# ENTRIES SUPPLIED
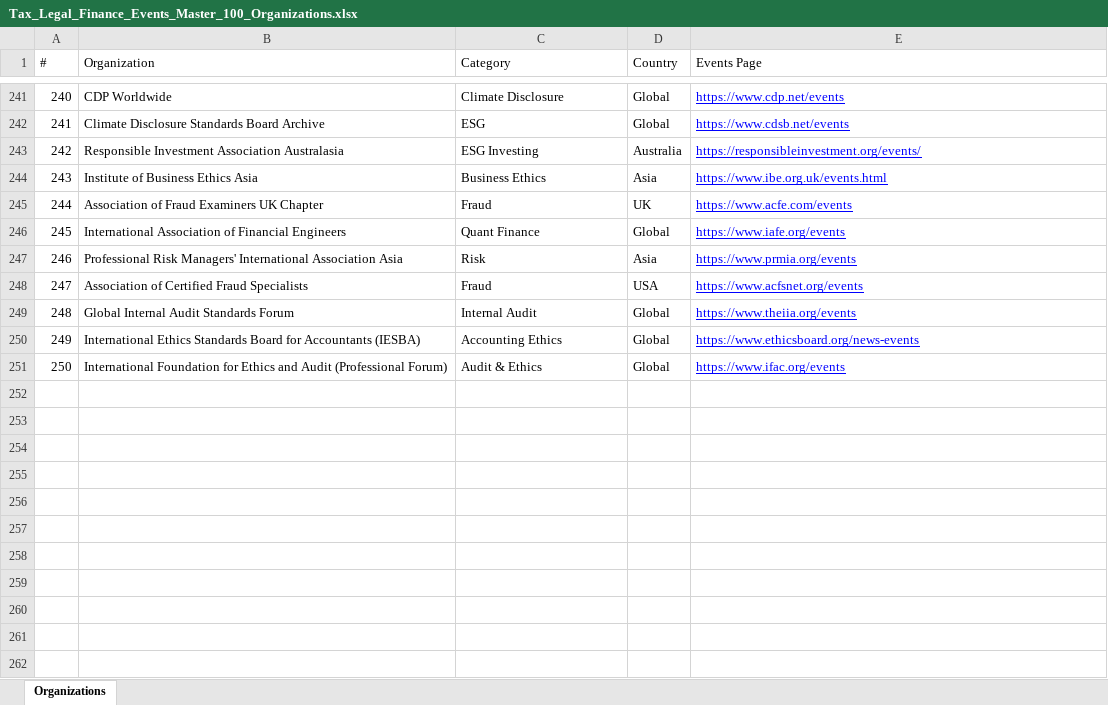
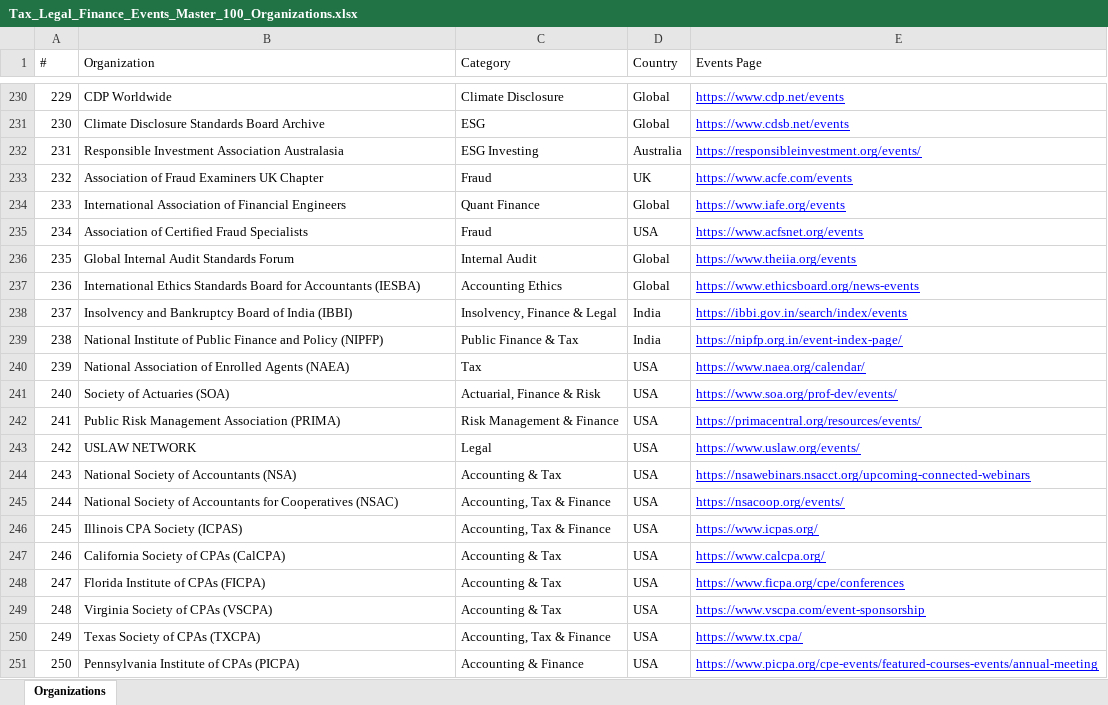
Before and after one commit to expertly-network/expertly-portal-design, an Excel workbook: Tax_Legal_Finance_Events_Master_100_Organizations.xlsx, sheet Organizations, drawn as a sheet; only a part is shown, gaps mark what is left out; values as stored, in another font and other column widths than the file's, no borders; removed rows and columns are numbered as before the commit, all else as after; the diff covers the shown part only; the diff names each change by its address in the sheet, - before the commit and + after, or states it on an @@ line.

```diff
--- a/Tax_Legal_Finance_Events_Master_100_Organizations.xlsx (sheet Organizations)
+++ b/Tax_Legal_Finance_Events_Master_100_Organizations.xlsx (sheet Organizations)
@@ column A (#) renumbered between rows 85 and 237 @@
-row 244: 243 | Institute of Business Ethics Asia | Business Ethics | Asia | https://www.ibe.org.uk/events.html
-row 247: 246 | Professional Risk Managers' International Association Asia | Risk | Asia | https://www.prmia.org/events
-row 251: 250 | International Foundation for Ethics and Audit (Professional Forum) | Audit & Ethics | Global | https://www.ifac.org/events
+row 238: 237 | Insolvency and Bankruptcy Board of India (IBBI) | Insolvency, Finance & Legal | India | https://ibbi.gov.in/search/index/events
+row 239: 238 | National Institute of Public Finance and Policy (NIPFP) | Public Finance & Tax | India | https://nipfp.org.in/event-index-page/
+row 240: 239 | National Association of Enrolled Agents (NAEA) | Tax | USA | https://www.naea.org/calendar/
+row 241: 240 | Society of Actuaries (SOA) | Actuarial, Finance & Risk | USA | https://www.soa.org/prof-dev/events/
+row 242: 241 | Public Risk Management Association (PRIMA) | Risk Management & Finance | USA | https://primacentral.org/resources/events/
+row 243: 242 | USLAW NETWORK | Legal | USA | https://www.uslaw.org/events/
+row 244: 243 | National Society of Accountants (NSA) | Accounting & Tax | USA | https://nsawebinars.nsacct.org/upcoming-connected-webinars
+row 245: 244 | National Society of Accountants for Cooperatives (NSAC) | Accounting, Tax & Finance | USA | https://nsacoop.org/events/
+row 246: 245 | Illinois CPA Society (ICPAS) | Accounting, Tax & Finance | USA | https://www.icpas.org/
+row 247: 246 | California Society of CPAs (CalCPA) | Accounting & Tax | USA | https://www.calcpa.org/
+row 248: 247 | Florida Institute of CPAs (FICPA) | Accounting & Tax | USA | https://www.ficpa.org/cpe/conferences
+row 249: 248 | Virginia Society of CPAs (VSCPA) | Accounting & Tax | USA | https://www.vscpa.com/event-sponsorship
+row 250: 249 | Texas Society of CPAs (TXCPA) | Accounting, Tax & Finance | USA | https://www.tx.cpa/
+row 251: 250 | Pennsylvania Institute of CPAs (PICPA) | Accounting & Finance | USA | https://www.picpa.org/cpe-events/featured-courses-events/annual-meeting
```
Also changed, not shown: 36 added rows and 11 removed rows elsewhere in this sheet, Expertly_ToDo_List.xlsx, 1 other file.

# WORK INSTRUCTIONS
Go through the entries and copy each line holding the string "International".

# RESPONSE TO THIS EXERCISE
-row 247: 246 | Professional Risk Managers' International Association Asia | Risk | Asia | https://www.prmia.org/events
-row 251: 250 | International Foundation for Ethics and Audit (Professional Forum) | Audit & Ethics | Global | https://www.ifac.org/events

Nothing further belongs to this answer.